**MATERIAL FOR THIS EXERCISE:**

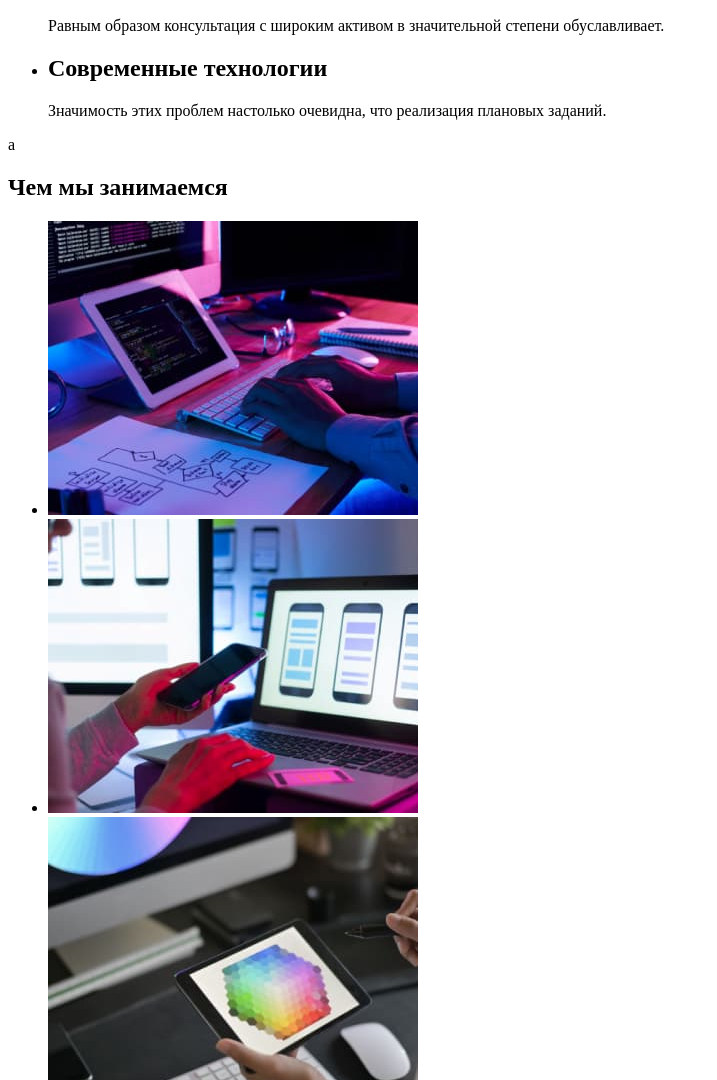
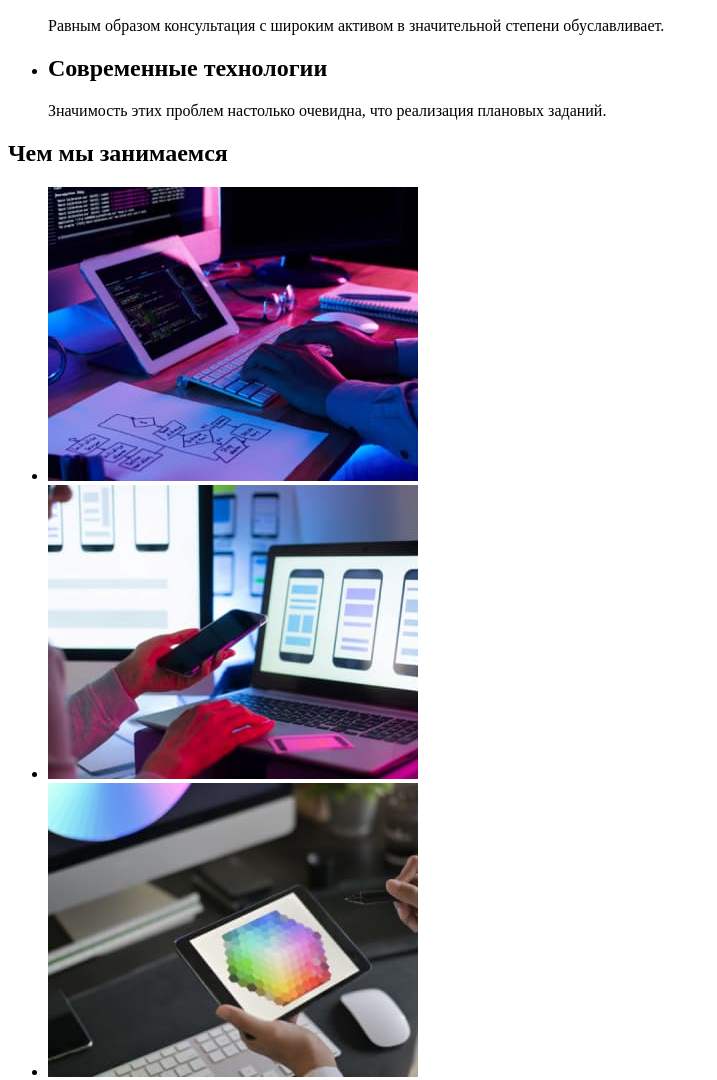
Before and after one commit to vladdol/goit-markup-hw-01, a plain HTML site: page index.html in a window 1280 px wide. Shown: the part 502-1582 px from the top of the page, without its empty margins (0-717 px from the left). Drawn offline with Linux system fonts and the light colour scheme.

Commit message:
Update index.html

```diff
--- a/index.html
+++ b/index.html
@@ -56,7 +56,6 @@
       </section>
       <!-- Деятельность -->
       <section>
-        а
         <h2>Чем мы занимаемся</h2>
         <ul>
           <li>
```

**WHAT THE TASK REQUIRES:** The response has to be an exact copy of all the data, pictures excluded.

**ANSWER:**
Before and after one commit to vladdol/goit-markup-hw-01, a plain HTML site: page index.html in a window 1280 px wide. Shown: the part 502-1582 px from the top of the page, without its empty margins (0-717 px from the left). Drawn offline with Linux system fonts and the light colour scheme.

Commit message:
Update index.html

```diff
--- a/index.html
+++ b/index.html
@@ -56,7 +56,6 @@
       </section>
       <!-- Деятельность -->
       <section>
-        а
         <h2>Чем мы занимаемся</h2>
         <ul>
           <li>
```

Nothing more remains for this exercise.